Information shown
○ ○ ○ ○
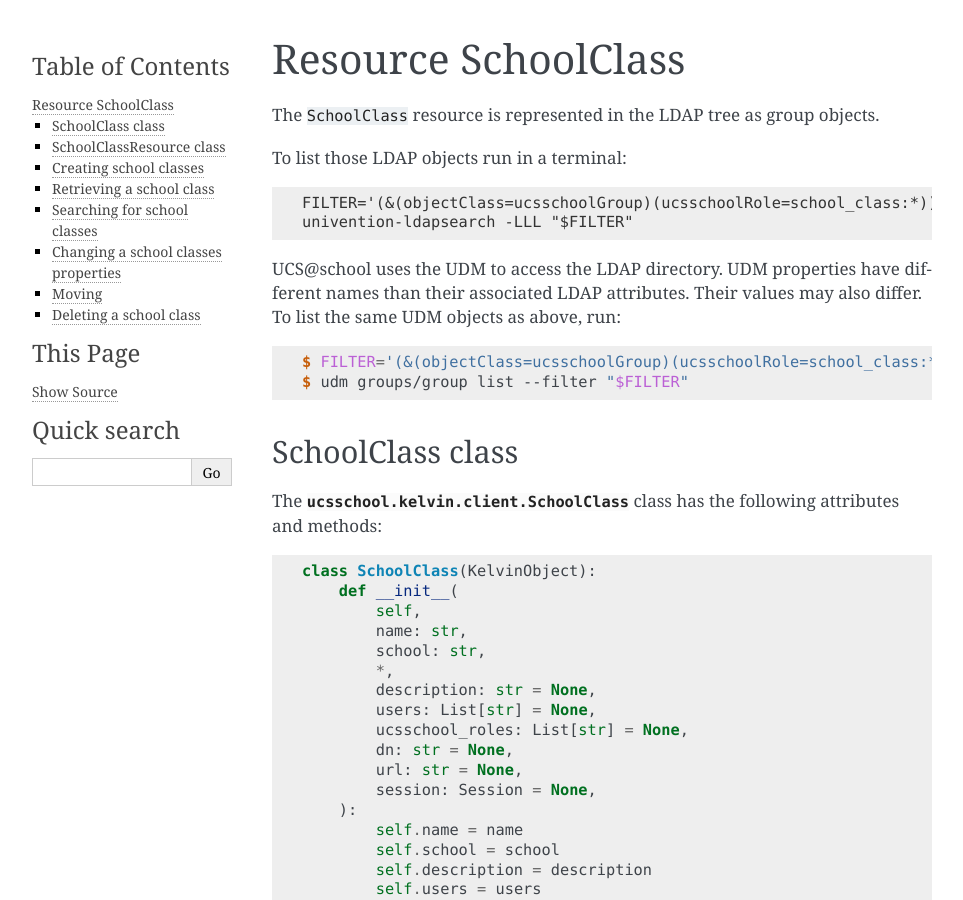
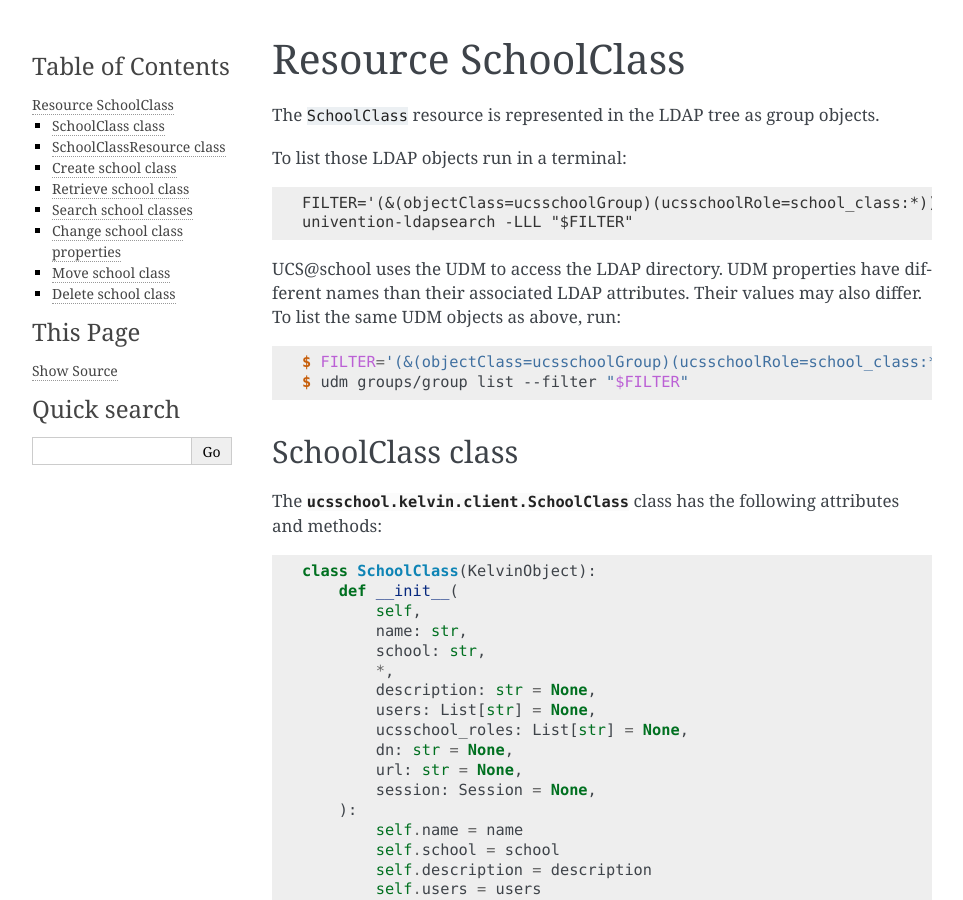
Before and after one commit to univention/kelvin-rest-api-client, a Sphinx documentation site: the page built from docs/usage-school-class.rst, in a window 1280 px wide and 900 px high. Shown: the whole window, without its empty margins (148-1111 px from the left). Built offline with Sphinx 7.4.7, drawn with Linux system fonts in a browser that asks for light colours; the version number could not be read and is left out; some of the changed text lies outside the part shown.

Commit message:
Bug #51111: consistent section names

```diff
--- a/docs/usage-school-class.rst
+++ b/docs/usage-school-class.rst
@@ -79,8 +79,8 @@
 
 
 
-Creating school classes
------------------------
+Create school class
+-------------------
 
 School classes can be created explicitly or implicitly when creating or modifying users.
 
@@ -164,8 +164,8 @@
     SchoolClass('name'='Democlass', 'school'='DEMOSCHOOL', dn='cn=DEMOSCHOOL-Democlass,cn=klassen,cn=schueler,cn=groups,ou=DEMOSCHOOL,dc=example,dc=com')
 
 
-Retrieving a school class
--------------------------
+Retrieve school class
+---------------------
 
 It is necessary to pass both ``name`` and ``school`` arguments to the :py:meth:`get()` method, as the name alone wouldn't be unique in a domain (there can be classes of the same name in multiple schools).
 
@@ -188,8 +188,8 @@
      'url': 'https://10.200.3.70/ucsschool/kelvin/v1/classes/DEMOSCHOOL/testclass'}
 
 
-Searching for school classes
-----------------------------
+Search school classes
+---------------------
 
 The :py:meth:`search()` method allows searching for school classes, filtering by ``school`` (mandatory) and ``name`` (optional).
 
@@ -214,8 +214,8 @@
     SchoolClass('name'='testclass', 'school'='DEMOSCHOOL', dn='cn=DEMOSCHOOL-testclass,cn=klassen,cn=schueler,cn=groups,ou=DEMOSCHOOL,dc=example,dc=com')
 
 
-Changing a school classes properties
-------------------------------------
+Change school class properties
+------------------------------
 
 Get the current school class object, change some attributes and save the changes back to LDAP:
 
@@ -242,8 +242,8 @@
      'url': 'https://10.200.3.70/ucsschool/kelvin/v1/classes/DEMOSCHOOL/testclass'}
 
 
-Moving
-------
+Move school class
+-----------------
 
 School class objects do not support changing the ``school``.
 Changing the ``name`` is allowed however.
@@ -264,8 +264,8 @@
     'cn=DEMOSCHOOL-testclass-new,cn,cn=klassen,cn=schueler,cn=groups,ou=DEMOSCHOOL,dc=example,dc=com'
 
 
-Deleting a school class
------------------------
+Delete school class
+-------------------
 
 Get the current school class object and delete it:
 
```
Also changed, not shown: docs/usage-role.rst (+12 -12 lines), docs/usage-school.rst (+12 -12 lines), docs/usage-users.rst (+12 -12 lines).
○ ○ ○ ○
Task brief
For the records above, state how many lines contain the string "current", with no added text.

Result for this exercise
2